It was vintage Imelda Marcos. Sitting in a luxury hotel, where she has taken the $2,000-a-day Imperial Suite and 60 rooms for her entourage, surrounded by some of her four high-priced American lawyers, 20 American security agents and members of a Washington-based public relations firm, the former first lady on Monday told a clamoring crowd of reporters and supporters it is time to tell "the truth." "I come home penniless," she said, appearing to fight back tears.
November 4, 1991 |
Weeping and clutching a rosary, flamboyant former Philippine First Lady Imelda Marcos returned home to a tumultuous welcome today after nearly six years of exile in the United States. Thousands of loyalists and curious onlookers lined the road for more than five miles from the airport, honking horns, blowing sirens, tossing confetti, waving flags and shouting pro-Marcos slogans. Workmen clanged pipes and cheered from construction sites along the road.
November 2, 1991 |
Former Philippine First Lady Imelda Marcos and the Philippine government have reached a tentative agreement to settle two $5-billion civil racketeering cases and unfreeze her assets, lawyers for the two sides said Friday night. The lawyers said the proposed settlement is contingent on her return to the Philippines next week to stand trial on massive civil and criminal charges there. Imelda Marcos, widow of former President Ferdinand E.

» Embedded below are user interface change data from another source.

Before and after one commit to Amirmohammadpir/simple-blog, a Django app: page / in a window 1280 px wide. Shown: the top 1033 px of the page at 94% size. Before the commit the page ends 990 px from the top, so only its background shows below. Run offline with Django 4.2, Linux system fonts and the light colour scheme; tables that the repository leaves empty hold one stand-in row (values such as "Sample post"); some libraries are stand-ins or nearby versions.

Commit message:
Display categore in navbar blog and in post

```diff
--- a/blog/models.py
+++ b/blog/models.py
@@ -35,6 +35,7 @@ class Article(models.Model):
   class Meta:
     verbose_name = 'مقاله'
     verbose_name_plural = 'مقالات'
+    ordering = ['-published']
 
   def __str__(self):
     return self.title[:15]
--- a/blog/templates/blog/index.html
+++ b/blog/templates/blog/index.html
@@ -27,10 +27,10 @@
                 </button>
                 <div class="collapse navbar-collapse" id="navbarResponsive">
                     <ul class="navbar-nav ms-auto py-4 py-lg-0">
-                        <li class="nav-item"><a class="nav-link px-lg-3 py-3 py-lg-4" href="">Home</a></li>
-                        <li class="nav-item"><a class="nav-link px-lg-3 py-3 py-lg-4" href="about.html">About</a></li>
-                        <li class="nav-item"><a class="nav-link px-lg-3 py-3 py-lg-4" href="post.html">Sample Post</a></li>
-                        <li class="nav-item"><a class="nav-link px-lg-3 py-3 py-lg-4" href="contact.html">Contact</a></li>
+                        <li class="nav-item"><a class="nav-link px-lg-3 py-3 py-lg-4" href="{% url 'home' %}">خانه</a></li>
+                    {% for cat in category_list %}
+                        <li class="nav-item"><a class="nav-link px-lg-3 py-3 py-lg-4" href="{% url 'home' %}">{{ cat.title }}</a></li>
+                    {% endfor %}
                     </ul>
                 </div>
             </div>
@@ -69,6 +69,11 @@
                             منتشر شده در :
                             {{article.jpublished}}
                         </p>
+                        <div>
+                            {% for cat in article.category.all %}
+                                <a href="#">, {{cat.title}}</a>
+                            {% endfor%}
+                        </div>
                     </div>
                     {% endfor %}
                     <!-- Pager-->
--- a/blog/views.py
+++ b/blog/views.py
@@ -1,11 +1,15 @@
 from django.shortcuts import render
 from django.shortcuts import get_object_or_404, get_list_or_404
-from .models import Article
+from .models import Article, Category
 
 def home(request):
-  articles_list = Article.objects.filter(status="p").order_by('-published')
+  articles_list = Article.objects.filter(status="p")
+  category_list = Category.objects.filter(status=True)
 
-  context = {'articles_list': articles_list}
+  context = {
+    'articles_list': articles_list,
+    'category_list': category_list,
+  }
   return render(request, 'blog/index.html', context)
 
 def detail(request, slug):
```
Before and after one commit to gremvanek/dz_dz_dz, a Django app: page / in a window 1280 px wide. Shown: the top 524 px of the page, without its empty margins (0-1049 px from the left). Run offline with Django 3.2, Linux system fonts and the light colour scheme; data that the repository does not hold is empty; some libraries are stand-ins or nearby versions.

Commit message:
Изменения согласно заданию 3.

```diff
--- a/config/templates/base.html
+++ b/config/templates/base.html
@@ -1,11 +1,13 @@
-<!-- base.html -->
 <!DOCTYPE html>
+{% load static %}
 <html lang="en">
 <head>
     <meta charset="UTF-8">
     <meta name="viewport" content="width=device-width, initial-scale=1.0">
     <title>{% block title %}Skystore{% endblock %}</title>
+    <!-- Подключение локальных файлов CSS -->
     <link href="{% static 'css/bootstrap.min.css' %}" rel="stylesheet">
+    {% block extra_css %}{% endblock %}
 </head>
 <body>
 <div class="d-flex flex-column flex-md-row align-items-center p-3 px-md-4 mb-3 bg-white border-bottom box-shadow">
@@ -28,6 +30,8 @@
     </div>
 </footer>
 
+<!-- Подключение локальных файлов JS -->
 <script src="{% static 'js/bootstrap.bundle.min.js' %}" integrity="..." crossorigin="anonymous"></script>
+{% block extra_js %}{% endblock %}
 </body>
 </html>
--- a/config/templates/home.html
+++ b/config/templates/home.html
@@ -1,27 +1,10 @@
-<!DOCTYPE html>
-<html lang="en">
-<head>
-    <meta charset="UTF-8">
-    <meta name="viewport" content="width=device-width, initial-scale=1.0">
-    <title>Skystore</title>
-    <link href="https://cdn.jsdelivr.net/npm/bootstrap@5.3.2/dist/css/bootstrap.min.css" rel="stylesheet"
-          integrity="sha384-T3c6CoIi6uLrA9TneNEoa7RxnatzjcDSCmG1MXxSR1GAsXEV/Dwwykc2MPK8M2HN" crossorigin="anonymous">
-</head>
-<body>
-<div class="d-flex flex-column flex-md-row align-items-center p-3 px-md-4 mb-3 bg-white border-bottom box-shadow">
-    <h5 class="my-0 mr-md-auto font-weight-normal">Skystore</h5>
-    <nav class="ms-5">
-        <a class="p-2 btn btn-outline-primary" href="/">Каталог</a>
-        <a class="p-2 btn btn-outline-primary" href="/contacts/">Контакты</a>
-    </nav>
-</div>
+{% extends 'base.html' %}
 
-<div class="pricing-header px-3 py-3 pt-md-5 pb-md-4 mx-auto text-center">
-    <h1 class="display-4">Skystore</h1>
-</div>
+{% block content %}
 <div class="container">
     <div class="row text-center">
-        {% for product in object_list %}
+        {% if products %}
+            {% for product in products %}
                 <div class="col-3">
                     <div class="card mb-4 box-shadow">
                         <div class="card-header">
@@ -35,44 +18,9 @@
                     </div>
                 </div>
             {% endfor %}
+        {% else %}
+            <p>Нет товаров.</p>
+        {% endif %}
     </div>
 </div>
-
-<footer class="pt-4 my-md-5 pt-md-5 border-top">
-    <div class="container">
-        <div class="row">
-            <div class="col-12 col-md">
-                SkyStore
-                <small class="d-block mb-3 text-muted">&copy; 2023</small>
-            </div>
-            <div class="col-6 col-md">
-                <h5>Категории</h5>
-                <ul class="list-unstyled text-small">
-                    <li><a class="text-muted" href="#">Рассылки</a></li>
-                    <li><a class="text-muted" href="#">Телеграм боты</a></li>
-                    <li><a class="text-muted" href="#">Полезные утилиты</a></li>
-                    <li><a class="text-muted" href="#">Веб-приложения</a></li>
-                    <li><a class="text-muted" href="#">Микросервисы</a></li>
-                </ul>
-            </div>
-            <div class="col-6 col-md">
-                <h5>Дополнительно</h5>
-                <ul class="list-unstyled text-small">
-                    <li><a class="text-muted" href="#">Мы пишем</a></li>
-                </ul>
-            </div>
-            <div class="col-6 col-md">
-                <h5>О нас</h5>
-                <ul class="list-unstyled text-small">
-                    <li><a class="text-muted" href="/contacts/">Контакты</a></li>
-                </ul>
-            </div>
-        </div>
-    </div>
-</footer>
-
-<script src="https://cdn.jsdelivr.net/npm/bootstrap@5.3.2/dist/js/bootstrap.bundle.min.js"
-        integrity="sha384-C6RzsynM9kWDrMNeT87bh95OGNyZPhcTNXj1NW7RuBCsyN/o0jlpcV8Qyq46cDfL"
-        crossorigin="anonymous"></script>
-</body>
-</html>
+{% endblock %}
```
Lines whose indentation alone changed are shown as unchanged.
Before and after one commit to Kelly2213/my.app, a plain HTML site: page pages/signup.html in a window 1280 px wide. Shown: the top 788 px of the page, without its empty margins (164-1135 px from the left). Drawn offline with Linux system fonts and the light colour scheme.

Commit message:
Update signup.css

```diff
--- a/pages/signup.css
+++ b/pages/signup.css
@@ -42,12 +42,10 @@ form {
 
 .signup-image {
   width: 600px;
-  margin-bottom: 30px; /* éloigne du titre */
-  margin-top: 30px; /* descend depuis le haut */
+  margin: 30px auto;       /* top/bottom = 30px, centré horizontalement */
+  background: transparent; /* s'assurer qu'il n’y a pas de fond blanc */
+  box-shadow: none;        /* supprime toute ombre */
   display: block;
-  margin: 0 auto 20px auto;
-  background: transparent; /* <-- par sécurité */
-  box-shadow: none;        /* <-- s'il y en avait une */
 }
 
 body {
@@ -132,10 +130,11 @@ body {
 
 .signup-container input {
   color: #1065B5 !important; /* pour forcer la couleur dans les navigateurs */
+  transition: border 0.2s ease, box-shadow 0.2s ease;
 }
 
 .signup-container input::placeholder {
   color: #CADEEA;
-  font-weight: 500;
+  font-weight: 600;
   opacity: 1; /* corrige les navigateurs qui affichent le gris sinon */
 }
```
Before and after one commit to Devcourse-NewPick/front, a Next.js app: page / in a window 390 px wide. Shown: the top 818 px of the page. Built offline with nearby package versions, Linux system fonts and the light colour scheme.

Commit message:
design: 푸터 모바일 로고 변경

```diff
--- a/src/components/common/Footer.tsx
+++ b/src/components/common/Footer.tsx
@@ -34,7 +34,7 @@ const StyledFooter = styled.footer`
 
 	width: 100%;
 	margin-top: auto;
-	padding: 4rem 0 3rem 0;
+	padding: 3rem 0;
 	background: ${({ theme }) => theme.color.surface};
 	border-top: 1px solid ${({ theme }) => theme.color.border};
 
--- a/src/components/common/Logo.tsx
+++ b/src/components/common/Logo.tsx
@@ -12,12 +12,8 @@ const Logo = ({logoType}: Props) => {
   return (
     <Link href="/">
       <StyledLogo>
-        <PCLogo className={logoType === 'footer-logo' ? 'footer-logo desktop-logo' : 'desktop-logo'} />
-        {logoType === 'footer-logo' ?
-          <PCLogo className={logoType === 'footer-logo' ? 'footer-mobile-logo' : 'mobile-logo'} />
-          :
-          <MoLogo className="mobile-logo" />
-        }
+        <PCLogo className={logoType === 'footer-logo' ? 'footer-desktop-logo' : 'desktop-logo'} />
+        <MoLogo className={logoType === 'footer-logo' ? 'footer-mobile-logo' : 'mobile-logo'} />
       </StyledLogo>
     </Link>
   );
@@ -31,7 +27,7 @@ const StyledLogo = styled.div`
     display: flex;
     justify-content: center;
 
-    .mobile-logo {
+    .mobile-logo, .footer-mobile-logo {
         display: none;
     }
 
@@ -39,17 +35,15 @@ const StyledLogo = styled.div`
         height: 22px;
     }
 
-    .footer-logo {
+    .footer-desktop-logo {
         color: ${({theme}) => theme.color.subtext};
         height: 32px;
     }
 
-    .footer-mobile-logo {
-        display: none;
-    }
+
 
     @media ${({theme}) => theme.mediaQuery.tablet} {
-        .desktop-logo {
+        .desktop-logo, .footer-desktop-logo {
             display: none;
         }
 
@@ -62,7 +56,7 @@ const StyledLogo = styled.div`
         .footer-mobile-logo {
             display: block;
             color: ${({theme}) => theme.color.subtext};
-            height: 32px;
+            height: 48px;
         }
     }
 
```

November 1, 1991 |
The son of ousted President Ferdinand E. Marcos returned to Manila on Thursday after almost six years in exile, saying he wants to prepare the way for a Philippine burial for his father's remains. "The Marcos family now feels that the time has come that my father be put to rest," Ferdinand E. Marcos Jr., 34, told reporters after arriving from Singapore.
October 29, 1991
Imelda Marcos, the flamboyant former Philippine First Lady, plans to return to Manila on Monday from nearly six years' exile in the United States. Marcos says she will fly home in a charter jet from Honolulu after visiting the crypt of her late husband, Ferdinand, the former president. Accompanying her, aides say, will be doctors, scientists and others who will assist in her self-appointed role as "mother of the Filipino people."
October 9, 1991 |
A Philippine court ruled Tuesday that exiled former First Lady Imelda Marcos is no longer a threat to national security and ordered the government to issue her a passport. A lawyer for Marcos said she plans to return to her homeland Nov. 4, ending 5 1/2 years in exile in the United States that began when her late husband, Ferdinand E. Marcos, was overthrown in a popular revolt in 1986. He died in Hawaii in 1989. On her return, Marcos faces trial on charges of tax evasion.